Wed 15, 11.00am, ACMI

In the Fog
(dir. Sergei Loznitsa)
I heard great things about this title out of Cannes - alongside Wuthering Heighs, there is certainly some big cinematography going on. Was recently picked up by local distributor Sharmill Films, but it's always good to check these things out because you never know what will happen when they finally get released.
Wed 15, 6.30pm, ACMI

Alois Nebel
(dir. Tomás Lunák)
Some adult, black and white, European animation? Sure! Selected by the Czech Republic as their entry for the Foreign Language Film Oscar, I know absolutely nothing about it, but I've heard some people were quite high on it. A bit of animation always goes down well, I reckon.
Thu 16, 1.30pm, ACMI

Keep the Lights On
(dir. Ira Sachs)
An American film with a very Danish bent. A story of closeted gay men living in New York, but starring the likes of Thure Lindhardt (so good in Brotherhood, one of my absolute favourite films from MIFF 2010) and Paprika Steen. We all love Paprika Steen, don't we?
Thu 16, 9.00pm, GU6

The Hunt
(dir. Thomas Vinterberg)
Speaking of Paprika Steen... she's not in The Hunt, but she *was* in Festen, Vinterberg's dogme masterpiece from the '90s that will forever make a new film worth inspecting. Mads Mikkelsen won the Best Actor prize at Cannes for his role as a man wrongfully accused of abusing children. Sounds like very heady stuff, but Mikkelsen is always worth watching.
Fri 17, 9.00pm, The Forum

Mine Games
(dir. Richard Gray)
Two years ago, Richard Gray's charming Summer Coda was released. Grey is currently in post-production for a film about AFL, but in between those two he went to America to make this thriller. Hoping for a lot of fun!
Fri 17, 11.30pm, GU5
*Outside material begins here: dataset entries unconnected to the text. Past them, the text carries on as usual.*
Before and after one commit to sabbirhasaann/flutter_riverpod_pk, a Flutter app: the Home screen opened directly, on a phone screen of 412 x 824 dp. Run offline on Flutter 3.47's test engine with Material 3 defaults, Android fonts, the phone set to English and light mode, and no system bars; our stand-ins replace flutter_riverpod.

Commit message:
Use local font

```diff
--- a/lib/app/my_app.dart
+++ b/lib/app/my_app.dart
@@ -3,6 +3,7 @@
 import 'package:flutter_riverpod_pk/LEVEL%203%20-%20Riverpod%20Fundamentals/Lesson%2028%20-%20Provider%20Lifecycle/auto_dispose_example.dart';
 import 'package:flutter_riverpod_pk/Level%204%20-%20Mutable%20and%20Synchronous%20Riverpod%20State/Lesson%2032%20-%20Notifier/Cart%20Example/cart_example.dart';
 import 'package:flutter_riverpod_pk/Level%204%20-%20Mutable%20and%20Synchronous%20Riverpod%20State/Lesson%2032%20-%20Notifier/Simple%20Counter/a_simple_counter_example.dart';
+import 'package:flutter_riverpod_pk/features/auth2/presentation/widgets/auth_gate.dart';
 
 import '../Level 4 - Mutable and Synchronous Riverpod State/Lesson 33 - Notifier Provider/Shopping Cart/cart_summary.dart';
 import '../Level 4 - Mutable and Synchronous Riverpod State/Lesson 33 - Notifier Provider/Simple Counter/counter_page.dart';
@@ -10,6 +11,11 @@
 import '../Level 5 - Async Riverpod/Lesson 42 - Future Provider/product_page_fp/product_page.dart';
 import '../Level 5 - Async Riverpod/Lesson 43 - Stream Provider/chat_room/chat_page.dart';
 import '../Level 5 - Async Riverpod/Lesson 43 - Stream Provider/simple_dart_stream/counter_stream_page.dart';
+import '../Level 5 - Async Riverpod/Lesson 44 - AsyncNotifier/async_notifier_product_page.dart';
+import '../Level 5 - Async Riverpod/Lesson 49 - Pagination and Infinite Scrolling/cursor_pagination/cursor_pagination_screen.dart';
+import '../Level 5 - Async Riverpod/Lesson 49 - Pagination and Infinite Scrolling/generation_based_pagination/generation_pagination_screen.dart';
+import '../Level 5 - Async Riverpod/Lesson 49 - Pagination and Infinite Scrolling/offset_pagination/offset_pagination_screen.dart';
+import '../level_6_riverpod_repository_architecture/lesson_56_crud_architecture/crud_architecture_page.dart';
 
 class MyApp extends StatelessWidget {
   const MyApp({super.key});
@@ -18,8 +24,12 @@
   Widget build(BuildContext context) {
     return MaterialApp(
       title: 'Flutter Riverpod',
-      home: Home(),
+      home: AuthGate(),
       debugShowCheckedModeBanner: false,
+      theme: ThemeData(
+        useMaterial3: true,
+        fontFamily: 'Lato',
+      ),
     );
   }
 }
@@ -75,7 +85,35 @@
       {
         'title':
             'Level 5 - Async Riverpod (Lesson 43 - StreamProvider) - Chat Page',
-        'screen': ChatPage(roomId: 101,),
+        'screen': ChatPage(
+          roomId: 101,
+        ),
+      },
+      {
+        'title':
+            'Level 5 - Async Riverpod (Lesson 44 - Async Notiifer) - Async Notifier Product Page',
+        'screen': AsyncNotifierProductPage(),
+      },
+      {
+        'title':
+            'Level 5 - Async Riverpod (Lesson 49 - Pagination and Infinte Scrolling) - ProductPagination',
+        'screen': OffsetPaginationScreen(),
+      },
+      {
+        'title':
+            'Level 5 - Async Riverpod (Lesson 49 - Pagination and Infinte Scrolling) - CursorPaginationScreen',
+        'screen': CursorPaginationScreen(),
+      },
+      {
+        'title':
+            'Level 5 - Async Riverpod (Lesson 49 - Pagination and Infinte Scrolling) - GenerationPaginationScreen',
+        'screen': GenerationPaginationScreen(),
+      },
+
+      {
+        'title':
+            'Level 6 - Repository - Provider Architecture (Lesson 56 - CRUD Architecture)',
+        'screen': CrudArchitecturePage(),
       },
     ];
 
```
And that's all I have booked so far. Depending on money and availability I would very much like to get to Aleksandr Sokurov's Faust, the Oscar-winning Undefeated, the curious Berberian Sound Studio, Michael Glawogger's confronting Whore's Glory, French class drama Certain People, and - invitation pending (here's hoping!) - PJ Holden's much-awaited reteam with Toni Collette, Mental.

As for other titles? I've already seen Leos Carax's mind-bending paean to lost traditions in Holy Motors, and Luke Walker's Aussie doco Lasseter's Bones. Meanwhile, hoping to catch Beasts of the Southern Wild, Rampart, Flicker, and opening night selection The Sapphires before the festival begins, too. All in all... not to bad, I say. How about you? Anything you're particularly looking forward to? Let us know in the comments...


Amir said...

I've seen two of these last year at TIFF. Wuthering Heights was one of the highlights of the festival (and Robbie Ryan's cinematography is just a marvel) but don't hold your breath for Alois Nebel. I found it to be very specific to its local audience. And the narrative makes no effort to make anything exciting. If it was a live action nobody would care AT ALL about it. The rotoscope is the only thing that gives the film anything interesting, but you can imagine how short that holds up.

Also, out of curiousity, was Holy Motors released in Australia already or was it a special screening you caught?

Glenn Dunks said...

The distributor held a pre-MIFF media screening of Holy Motors. It's out here almost immediately after the festival.